Wednesday, January 22, 2014

Suffering and Misery

I'm going to have an interesting day today as I leave suffering for misery.   This morning, I'm in upstate New York.  It was -11F when I woke up this morning and was brutally cold.  Upstate New Yorkers like to say that there's no such thing as bad weather, only inappropriate dress.  However, they are a hardy lot.  My niece left for the bus this morning wearing a thin pair of slip on shoes.  Ah, teenagers...

Later tonight I arrive in Salt Lake City where misery awaits.  I've been watching the air quality there the past few days and it looks nasty as the PM2.5 concentrations have been flirting with the National Ambient Air Quality Standard for several days.  One thing that is interesting and that I don't understand are the huge fluctuations from day to night in PM2.5 concentration.  These are as large as I've seen.  Perhaps someone out there who knows more about air chemistry can comment.
PM2.5 concentrations in the Salt Lake Valley.  Source: Utah Division of Air Quality
The models hint that Salt Lake may get some relief tomorrow.  I'm keeping my fingers crossed that happens as I've learned to enjoy breathing clean air the past couple of weeks.

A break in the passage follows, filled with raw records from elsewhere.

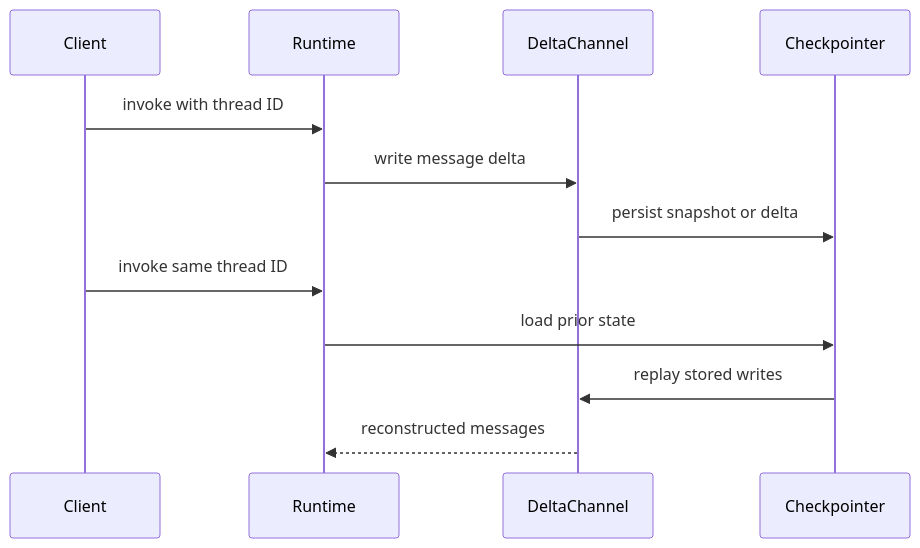
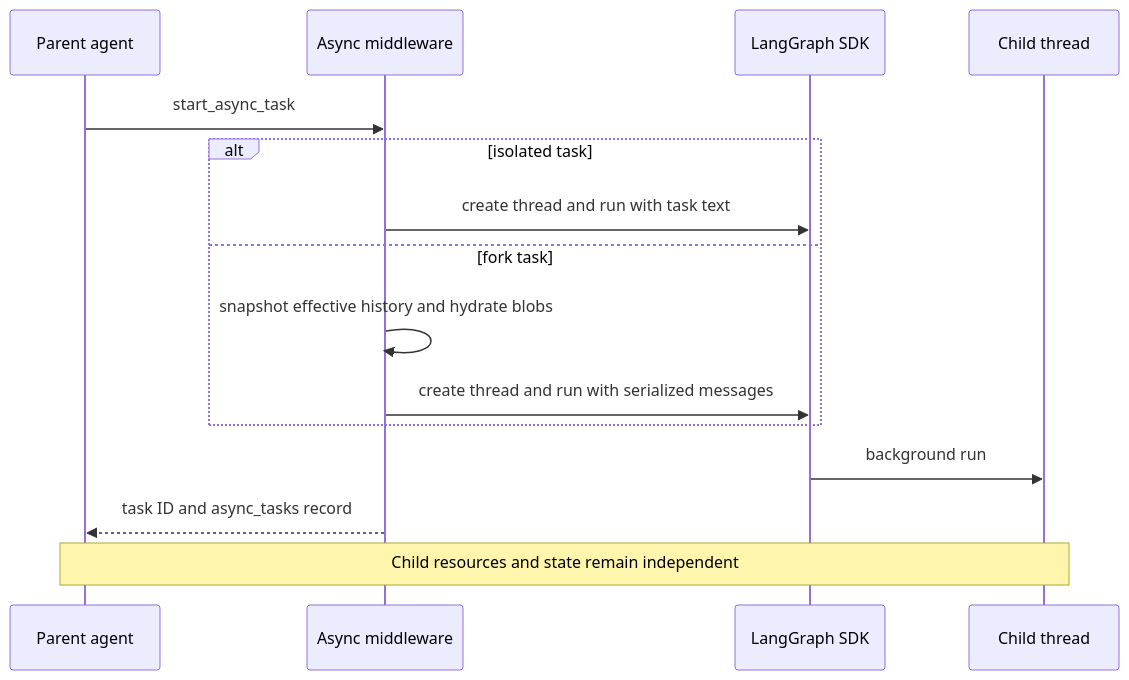
Before and after one commit to langchain-ai/deepagents: the second of 4 diagrams in openwiki/architecture/runtime-behavior.md, drawn with Mermaid. The commit also changed other lines of this file and 47 other files, not shown here.

````diff
--- a/openwiki/architecture/runtime-behavior.md
+++ b/openwiki/architecture/runtime-behavior.md
@@ -95,14 +79,17 @@
 ```mermaid
 sequenceDiagram
-    participant Client
-    participant Runtime
-    participant Delta as DeltaChannel
-    participant Saver as Checkpointer
-    Client->>Runtime: invoke with thread ID
-    Runtime->>Delta: write message delta
-    Delta->>Saver: persist snapshot or delta
-    Client->>Runtime: invoke same thread ID
-    Runtime->>Saver: load prior state
-    Saver->>Delta: replay stored writes
-    Delta-->>Runtime: reconstructed messages
+    participant Lead as Parent agent
+    participant Async as Async middleware
+    participant SDK as LangGraph SDK
+    participant Child as Child thread
+    Lead->>Async: start_async_task
+    alt isolated task
+        Async->>SDK: create thread and run with task text
+    else fork task
+        Async->>Async: snapshot effective history and hydrate blobs
+        Async->>SDK: create thread and run with serialized messages
+    end
+    SDK->>Child: background run
+    Async-->>Lead: task ID and async_tasks record
+    Note over Lead,Child: Child resources and state remain independent
 ```
````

  1. Check out the wind direction - it appears to cycle similarly.

  2. My thought is that this is cleaner drainage air from canyons and mountain slopes arriving right at the surface during the night, which mixes with the dirty air above it by mid-morning. Maybe the exceptionally calm wind conditions would allow this to be more pronounced? It would be interesting to have a PM detector up on a tall building and one on the ground to compare.

  3. I agree with the cleaner drainage air hypothesis. In the upper part of Olympus Cove above 5500 feet, I've experienced the air completely clearing every evening as soon as downsloping flow on Mt. Olympus and down Neff's Canyon begins. You can watch the smog move northwestward with time as it is illuminated with city lights. Very early in the morning, the east bench is usually completely out of the smog. A little farther west into the city, the clean air may be undercutting the dirty air as David suggests. At locations lower than the east bench, fog and frost have been forming as well and I usually have a bit of deposition on my car in the morning...not sure if that matter at all.

  4. It seemed like there was a lot more mixing last night (Jan 22-23) within the inversion layer due to overlying winds, and there was no distinct dip observed in the PM 2.5 level. Visually it looks to be mixing out quite a bit this afternoon so hopefully we can get rid of some of this. I think that with a lot of bare ground the sun may be strong enough now to warm the valleys a bit more if we can get rid of the fog and haze.